## WORK ITEM
Go through the records and show each line where the word "this" occurs.

## DATA EXTRACT
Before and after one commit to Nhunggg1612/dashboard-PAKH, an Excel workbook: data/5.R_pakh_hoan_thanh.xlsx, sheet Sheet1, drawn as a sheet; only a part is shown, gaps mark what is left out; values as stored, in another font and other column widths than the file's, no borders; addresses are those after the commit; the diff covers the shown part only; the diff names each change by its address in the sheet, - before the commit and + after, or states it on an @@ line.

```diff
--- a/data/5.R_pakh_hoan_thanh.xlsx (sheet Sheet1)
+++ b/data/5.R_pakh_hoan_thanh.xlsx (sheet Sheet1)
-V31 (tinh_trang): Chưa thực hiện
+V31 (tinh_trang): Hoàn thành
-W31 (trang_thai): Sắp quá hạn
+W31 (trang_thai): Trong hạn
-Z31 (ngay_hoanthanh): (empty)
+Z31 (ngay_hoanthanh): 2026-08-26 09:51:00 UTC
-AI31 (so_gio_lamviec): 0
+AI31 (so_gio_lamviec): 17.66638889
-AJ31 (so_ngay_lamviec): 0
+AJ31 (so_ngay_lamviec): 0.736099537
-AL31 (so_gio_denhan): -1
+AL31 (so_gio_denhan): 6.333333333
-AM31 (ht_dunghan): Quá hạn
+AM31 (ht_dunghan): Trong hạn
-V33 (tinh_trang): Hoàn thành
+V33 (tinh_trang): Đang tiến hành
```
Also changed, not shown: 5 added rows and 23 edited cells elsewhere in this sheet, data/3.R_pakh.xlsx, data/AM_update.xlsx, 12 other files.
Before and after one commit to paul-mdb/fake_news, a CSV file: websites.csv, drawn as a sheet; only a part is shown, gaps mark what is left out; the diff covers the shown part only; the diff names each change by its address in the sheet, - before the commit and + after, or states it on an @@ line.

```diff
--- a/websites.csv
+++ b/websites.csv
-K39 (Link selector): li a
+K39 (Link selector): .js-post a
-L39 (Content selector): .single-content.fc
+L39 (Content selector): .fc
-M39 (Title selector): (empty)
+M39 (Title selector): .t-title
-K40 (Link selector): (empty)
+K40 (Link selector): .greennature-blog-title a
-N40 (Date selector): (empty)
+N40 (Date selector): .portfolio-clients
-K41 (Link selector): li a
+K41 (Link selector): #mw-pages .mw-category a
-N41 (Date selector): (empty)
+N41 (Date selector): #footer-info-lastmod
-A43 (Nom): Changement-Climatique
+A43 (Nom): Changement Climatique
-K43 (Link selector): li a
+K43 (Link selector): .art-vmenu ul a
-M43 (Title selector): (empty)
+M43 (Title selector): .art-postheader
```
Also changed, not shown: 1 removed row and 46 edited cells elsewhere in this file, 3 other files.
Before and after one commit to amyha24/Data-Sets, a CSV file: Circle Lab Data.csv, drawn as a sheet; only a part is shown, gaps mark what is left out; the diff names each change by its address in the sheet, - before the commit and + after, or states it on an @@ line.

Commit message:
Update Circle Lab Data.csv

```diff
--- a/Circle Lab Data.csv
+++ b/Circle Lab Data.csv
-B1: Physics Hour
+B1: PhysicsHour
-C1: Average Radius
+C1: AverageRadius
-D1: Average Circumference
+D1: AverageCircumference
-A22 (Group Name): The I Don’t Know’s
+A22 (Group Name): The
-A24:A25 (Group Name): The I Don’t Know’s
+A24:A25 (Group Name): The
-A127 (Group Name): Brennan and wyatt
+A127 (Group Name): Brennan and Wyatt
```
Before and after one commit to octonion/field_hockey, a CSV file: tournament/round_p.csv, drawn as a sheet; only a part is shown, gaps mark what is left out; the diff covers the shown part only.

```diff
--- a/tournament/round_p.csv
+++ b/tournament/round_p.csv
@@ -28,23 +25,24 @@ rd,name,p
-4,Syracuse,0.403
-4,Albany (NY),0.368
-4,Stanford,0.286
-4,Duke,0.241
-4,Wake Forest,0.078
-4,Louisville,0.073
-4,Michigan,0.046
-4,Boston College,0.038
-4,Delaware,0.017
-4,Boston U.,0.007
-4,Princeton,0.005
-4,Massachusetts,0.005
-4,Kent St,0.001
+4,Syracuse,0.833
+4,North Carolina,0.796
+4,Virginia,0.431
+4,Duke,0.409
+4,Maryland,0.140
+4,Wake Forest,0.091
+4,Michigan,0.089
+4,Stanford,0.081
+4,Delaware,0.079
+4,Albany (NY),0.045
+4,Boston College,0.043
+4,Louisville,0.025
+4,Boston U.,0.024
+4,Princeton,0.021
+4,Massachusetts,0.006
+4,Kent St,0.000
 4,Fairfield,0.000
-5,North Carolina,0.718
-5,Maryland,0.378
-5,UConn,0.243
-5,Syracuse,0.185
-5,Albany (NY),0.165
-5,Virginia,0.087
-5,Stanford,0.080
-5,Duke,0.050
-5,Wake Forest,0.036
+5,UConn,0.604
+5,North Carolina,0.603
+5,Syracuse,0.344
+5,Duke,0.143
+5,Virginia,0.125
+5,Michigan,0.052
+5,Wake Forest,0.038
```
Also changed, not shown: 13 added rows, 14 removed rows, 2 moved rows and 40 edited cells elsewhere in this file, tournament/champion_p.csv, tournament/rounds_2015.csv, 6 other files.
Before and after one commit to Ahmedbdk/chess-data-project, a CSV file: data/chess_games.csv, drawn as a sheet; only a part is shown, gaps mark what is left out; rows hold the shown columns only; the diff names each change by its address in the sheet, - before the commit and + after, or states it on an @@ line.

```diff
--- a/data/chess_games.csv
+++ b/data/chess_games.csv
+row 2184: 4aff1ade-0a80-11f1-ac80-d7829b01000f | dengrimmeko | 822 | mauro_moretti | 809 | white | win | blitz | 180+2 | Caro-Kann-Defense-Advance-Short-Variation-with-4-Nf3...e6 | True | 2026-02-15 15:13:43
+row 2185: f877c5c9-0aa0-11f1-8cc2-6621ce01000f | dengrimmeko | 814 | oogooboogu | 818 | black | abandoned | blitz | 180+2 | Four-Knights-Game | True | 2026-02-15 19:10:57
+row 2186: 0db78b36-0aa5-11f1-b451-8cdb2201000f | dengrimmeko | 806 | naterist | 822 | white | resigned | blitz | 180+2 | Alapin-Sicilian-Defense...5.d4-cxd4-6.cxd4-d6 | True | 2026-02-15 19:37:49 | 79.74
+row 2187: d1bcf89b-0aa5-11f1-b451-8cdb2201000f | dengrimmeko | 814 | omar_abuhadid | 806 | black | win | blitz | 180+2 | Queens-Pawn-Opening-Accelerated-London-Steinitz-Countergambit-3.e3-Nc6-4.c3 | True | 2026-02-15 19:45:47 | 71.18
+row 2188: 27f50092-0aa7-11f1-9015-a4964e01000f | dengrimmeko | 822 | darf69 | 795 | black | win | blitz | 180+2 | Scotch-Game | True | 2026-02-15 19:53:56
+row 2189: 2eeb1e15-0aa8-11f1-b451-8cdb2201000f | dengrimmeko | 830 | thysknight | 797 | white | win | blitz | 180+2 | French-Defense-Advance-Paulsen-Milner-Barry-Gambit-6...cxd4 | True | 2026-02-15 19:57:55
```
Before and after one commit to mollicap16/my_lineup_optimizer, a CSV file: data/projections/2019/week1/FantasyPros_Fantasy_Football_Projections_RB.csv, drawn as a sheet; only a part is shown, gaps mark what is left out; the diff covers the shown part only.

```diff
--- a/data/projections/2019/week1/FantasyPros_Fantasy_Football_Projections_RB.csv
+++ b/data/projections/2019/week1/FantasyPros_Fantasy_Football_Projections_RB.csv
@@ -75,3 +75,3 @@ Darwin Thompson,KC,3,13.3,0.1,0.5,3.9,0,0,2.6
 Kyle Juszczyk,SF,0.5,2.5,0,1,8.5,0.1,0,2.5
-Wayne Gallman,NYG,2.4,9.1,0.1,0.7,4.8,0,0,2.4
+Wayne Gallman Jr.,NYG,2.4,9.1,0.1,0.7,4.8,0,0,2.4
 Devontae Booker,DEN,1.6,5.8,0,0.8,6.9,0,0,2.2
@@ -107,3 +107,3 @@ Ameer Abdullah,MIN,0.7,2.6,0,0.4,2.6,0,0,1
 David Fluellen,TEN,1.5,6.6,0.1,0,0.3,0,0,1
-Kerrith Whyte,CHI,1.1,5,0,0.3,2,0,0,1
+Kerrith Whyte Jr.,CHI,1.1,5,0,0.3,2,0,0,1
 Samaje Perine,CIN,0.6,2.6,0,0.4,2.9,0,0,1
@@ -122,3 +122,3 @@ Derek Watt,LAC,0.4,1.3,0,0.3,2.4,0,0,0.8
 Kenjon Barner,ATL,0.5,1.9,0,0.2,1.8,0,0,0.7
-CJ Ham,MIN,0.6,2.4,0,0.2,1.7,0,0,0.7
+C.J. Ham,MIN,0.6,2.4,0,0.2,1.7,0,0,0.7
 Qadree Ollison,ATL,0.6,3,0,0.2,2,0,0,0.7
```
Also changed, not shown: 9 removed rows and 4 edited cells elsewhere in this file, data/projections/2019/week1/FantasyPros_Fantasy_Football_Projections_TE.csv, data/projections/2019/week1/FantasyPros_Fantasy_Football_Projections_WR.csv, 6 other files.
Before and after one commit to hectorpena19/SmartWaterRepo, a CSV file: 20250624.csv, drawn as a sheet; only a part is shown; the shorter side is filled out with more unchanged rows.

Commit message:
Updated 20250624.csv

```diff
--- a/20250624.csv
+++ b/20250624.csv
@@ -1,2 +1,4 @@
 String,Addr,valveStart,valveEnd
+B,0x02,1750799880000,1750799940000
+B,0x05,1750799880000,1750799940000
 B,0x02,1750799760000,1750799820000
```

## SOLVED EXERCISE
Also changed, not shown: 5 added rows and 23 edited cells elsewhere in this sheet, data/3.R_pakh.xlsx, data/AM_update.xlsx, 12 other files.
Also changed, not shown: 1 removed row and 46 edited cells elsewhere in this file, 3 other files.
Also changed, not shown: 13 added rows, 14 removed rows, 2 moved rows and 40 edited cells elsewhere in this file, tournament/champion_p.csv, tournament/rounds_2015.csv, 6 other files.
Also changed, not shown: 9 removed rows and 4 edited cells elsewhere in this file, data/projections/2019/week1/FantasyPros_Fantasy_Football_Projections_TE.csv, data/projections/2019/week1/FantasyPros_Fantasy_Football_Projections_WR.csv, 6 other files.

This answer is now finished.